Lectures on Physics has been derived from Benjamin Crowell's Light and Matter series of free introductory textbooks on physics. See the editorial for more information....

# Homework Problems

Draw a ray diagram showing why a small light source (a candle, say) produces sharper shadows than a large one (e.g. a long fluorescent bulb).
A Global Positioning System (GPS) receiver is a device that lets you figure out where you are by exchanging radio signals with satellites. It works by measuring the round-trip time for the signals, which is related to the distance between you and the satellite. By finding the ranges to several different satellites in this way, it can pin down your location in three dimensions to within a few meters. How accurate does the measurement of the time delay have to be to determine your position to this accuracy?
Estimate the frequency of an electromagnetic wave whose wavelength is similar in size to an atom (about a nm). Referring back to book 4, in what part of the electromagnetic spectrum would such a wave lie (infrared, gamma-rays,...)?
The Stealth bomber is designed with flat, smooth surfaces. Why would this make it difficult to detect via radar?

The large figure shows a curved (parabolic) mirror, with three parallel light rays coming toward it. One ray is approaching along the mirror's center line. (a) Photocopy the diagram (or download the book and print out this page) and continue the light rays until they are about to undergo their second reflection.
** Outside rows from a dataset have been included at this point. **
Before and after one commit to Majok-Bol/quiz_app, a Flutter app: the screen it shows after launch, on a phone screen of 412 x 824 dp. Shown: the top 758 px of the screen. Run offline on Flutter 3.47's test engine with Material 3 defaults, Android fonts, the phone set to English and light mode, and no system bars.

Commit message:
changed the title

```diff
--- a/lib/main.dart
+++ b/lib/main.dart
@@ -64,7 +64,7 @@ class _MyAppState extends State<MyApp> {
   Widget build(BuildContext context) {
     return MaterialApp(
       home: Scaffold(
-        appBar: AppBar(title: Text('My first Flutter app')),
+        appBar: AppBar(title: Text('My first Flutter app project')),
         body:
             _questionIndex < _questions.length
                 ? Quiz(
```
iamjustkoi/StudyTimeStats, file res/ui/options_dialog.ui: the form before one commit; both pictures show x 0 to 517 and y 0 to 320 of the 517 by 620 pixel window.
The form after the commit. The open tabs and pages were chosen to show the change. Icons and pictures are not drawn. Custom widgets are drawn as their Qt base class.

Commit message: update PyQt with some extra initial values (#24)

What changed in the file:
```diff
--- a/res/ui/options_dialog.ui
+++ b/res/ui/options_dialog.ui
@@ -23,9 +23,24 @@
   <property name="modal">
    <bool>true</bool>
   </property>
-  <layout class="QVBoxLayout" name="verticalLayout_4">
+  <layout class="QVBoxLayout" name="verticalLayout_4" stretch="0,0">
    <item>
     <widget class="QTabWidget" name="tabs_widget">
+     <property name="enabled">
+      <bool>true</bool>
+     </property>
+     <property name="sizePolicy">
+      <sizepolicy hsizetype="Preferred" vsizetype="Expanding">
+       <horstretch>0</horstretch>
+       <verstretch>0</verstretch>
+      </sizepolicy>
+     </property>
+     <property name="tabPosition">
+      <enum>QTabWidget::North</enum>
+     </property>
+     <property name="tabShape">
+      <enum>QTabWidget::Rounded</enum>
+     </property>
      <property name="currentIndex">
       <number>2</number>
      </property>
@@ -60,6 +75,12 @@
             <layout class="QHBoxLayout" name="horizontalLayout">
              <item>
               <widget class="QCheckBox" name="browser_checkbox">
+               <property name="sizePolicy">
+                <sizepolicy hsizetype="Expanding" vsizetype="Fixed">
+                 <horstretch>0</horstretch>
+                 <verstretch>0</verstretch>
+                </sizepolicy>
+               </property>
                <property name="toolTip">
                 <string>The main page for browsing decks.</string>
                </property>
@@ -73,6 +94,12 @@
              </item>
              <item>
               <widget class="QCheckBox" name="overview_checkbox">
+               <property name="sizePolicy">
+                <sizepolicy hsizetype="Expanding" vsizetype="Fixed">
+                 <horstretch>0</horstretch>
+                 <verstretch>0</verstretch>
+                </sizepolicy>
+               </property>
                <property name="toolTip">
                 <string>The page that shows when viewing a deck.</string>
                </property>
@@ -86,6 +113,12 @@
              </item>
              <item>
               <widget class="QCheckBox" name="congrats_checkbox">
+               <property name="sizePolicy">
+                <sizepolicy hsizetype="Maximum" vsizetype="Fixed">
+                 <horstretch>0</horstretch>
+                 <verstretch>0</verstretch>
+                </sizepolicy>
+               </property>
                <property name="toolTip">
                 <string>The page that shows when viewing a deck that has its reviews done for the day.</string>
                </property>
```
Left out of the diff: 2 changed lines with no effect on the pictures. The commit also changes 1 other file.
To determine the angles accurately, you'll want to draw in the normal at the point where the ray hits the mirror. What do you notice? (b) Make up an example of a practical use for this device. (c) How could you use this mirror with a small lightbulb to produce a parallel beam of light rays going off to the right?

The natives of planet Wumpus play pool using light rays on an elevensided table with mirrors for bumpers. Trace this shot accurately with a ruler to reveal the hidden message. To get good enough accuracy, you'll need to photocopy the page (or download the book and print the page) and draw in the normal at each place where the ray strikes a bumper.

Last Update: 2009-06-21